Almost throughout the year in many of these green areas there are delightful markets on weekends. From handicraft jewelry, to carved wooden boards for kitchen or Asado use, from honey to smoked sausages and fresh cooked specialities – your eye and tongue may drown in a thousand different views, smells and tastes.
One may wonder how the average Argentinian keeps in good shape with so many delights to dwell on. The answer is rather simple. Most of these parks also have simple fitness machines installed and you see plenty of people in all ages using them.
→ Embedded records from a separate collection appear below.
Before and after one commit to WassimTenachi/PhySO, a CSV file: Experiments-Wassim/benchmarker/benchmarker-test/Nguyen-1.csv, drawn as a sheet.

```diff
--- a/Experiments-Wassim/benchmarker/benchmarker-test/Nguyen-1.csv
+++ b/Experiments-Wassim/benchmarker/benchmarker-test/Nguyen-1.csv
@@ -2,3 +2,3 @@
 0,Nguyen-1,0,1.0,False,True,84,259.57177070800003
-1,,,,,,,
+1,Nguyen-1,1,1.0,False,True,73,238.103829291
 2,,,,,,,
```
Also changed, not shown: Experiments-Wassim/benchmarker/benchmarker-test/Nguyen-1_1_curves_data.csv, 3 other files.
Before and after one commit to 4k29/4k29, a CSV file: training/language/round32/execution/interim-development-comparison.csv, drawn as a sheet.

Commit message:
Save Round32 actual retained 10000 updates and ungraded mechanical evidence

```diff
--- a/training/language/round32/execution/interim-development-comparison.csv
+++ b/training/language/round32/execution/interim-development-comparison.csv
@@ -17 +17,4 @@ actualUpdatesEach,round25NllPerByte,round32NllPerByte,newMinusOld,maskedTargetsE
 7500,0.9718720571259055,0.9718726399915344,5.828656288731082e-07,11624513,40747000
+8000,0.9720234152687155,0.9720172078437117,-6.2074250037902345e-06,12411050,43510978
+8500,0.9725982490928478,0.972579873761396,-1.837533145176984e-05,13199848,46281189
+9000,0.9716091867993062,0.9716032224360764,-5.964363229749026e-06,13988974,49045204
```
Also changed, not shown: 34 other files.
Joggers are seen everywhere, which gives me too the incentive, to make more exercise instead of sitting around writing on my blog 😉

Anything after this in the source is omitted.